#### [GIVEN RECORDS]

┌────────

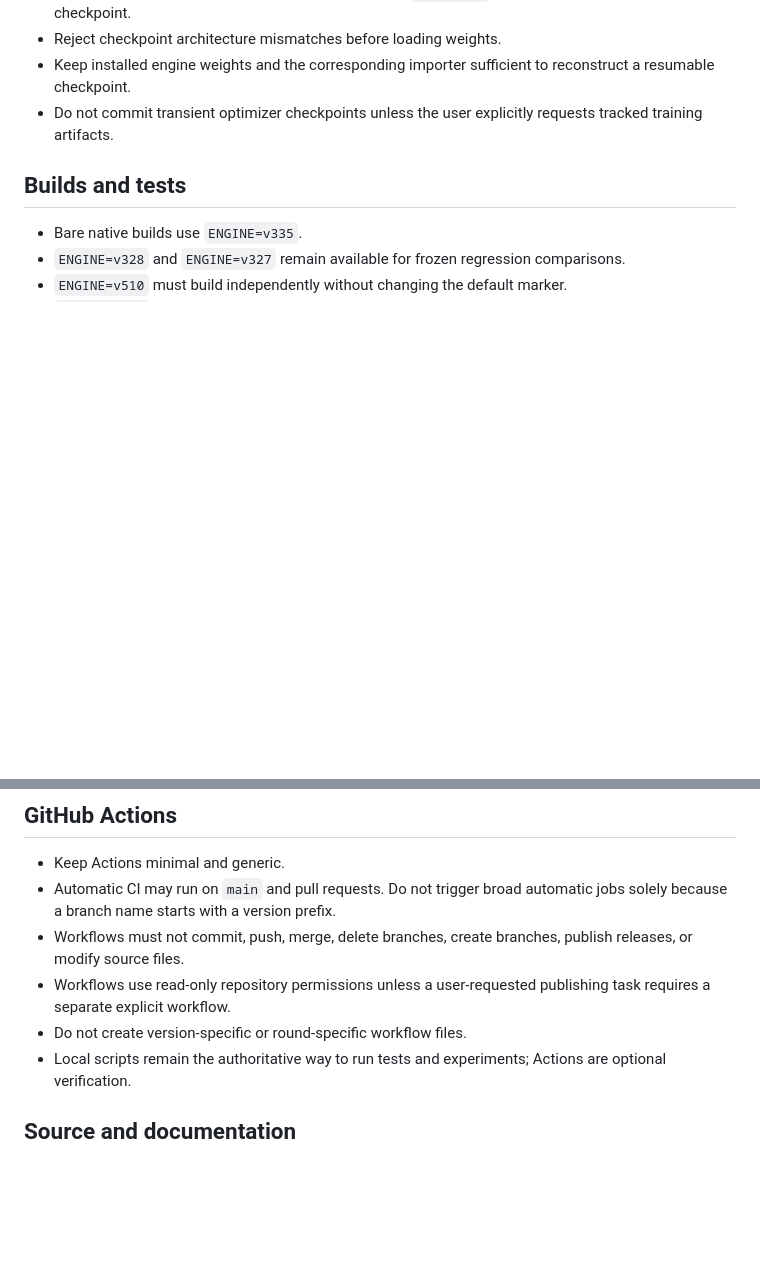
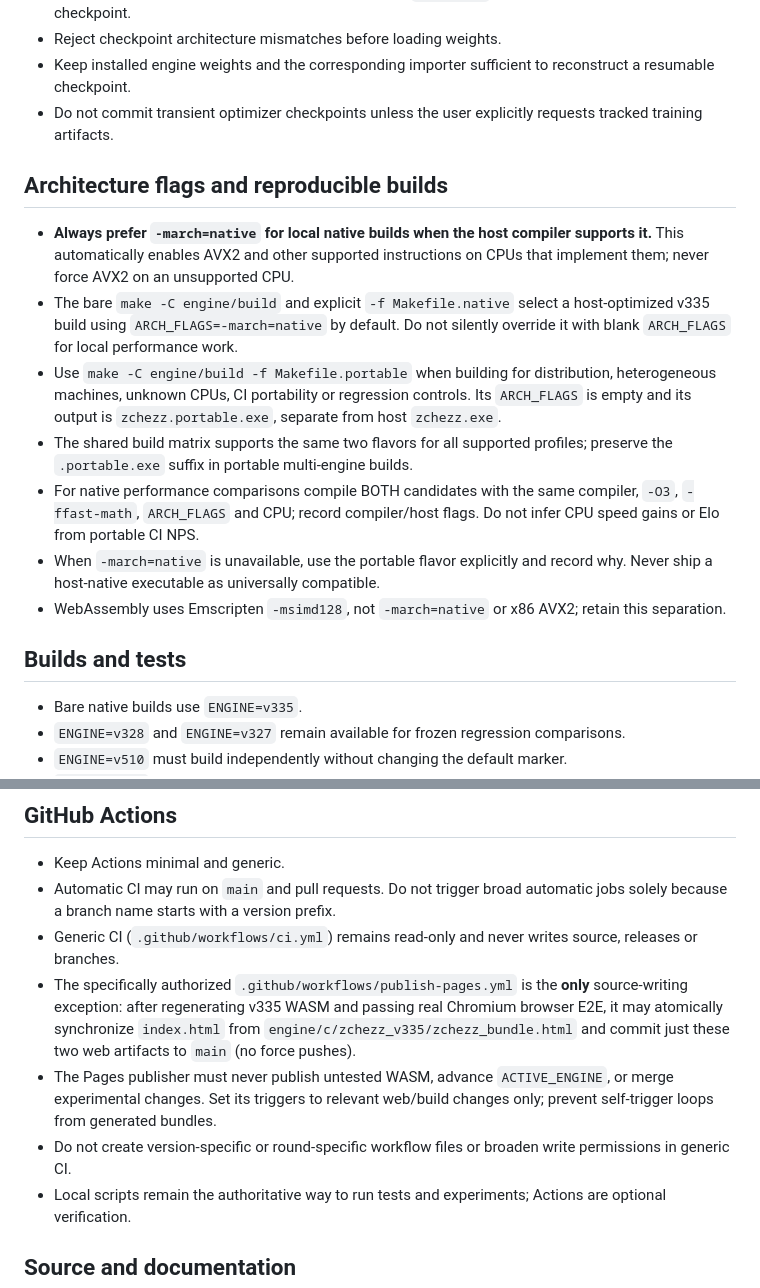
Before and after one commit to gitzambrano/zchezz, a Markdown page: AGENTS.md, 2 parts joined by grey strips. Rendered like a GitHub page; blank space fills up the shorter version.

Commit message:
Codify mandatory host-native compilation, portable builds and safe WASM publication for all agents

```diff
--- a/AGENTS.md
+++ b/AGENTS.md
@@ -49,6 +49,16 @@
 - Keep installed engine weights and the corresponding importer sufficient to reconstruct a resumable checkpoint.
 - Do not commit transient optimizer checkpoints unless the user explicitly requests tracked training artifacts.
 
+## Architecture flags and reproducible builds
+
+- **Always prefer `-march=native` for local native builds when the host compiler supports it.** This automatically enables AVX2 and other supported instructions on CPUs that implement them; never force AVX2 on an unsupported CPU.
+- The bare `make -C engine/build` and explicit `-f Makefile.native` select a host-optimized v335 build using `ARCH_FLAGS=-march=native` by default. Do not silently override it with blank `ARCH_FLAGS` for local performance work.
+- Use `make -C engine/build -f Makefile.portable` when building for distribution, heterogeneous machines, unknown CPUs, CI portability or regression controls. Its `ARCH_FLAGS` is empty and its output is `zchezz.portable.exe`, separate from host `zchezz.exe`.
+- The shared build matrix supports the same two flavors for all supported profiles; preserve the `.portable.exe` suffix in portable multi-engine builds.
+- For native performance comparisons compile BOTH candidates with the same compiler, `-O3`, `-ffast-math`, `ARCH_FLAGS` and CPU; record compiler/host flags. Do not infer CPU speed gains or Elo from portable CI NPS.
+- When `-march=native` is unavailable, use the portable flavor explicitly and record why. Never ship a host-native executable as universally compatible.
+- WebAssembly uses Emscripten `-msimd128`, not `-march=native` or x86 AVX2; retain this separation.
+
 ## Builds and tests
 
 - Bare native builds use `ENGINE=v335`.
@@ -73,9 +83,10 @@
 
 - Keep Actions minimal and generic.
 - Automatic CI may run on `main` and pull requests. Do not trigger broad automatic jobs solely because a branch name starts with a version prefix.
-- Workflows must not commit, push, merge, delete branches, create branches, publish releases, or modify source files.
-- Workflows use read-only repository permissions unless a user-requested publishing task requires a separate explicit workflow.
-- Do not create version-specific or round-specific workflow files.
+- Generic CI (`.github/workflows/ci.yml`) remains read-only and never writes source, releases or branches.
+- The specifically authorized `.github/workflows/publish-pages.yml` is the **only** source-writing exception: after regenerating v335 WASM and passing real Chromium browser E2E, it may atomically synchronize `index.html` from `engine/c/zchezz_v335/zchezz_bundle.html` and commit just these two web artifacts to `main` (no force pushes).
+- The Pages publisher must never publish untested WASM, advance `ACTIVE_ENGINE`, or merge experimental changes. Set its triggers to relevant web/build changes only; prevent self-trigger loops from generated bundles.
+- Do not create version-specific or round-specific workflow files or broaden write permissions in generic CI.
 - Local scripts remain the authoritative way to run tests and experiments; Actions are optional verification.
 
 ## Source and documentation
```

└────────

#### [WHAT THE TASK REQUIRES]
Show all lines from the records above where the word "create" occurs.

#### [EXERCISE RESULT]
-- Workflows must not commit, push, merge, delete branches, create branches, publish releases, or modify source files.
-- Do not create version-specific or round-specific workflow files.
+- Do not create version-specific or round-specific workflow files or broaden write permissions in generic CI.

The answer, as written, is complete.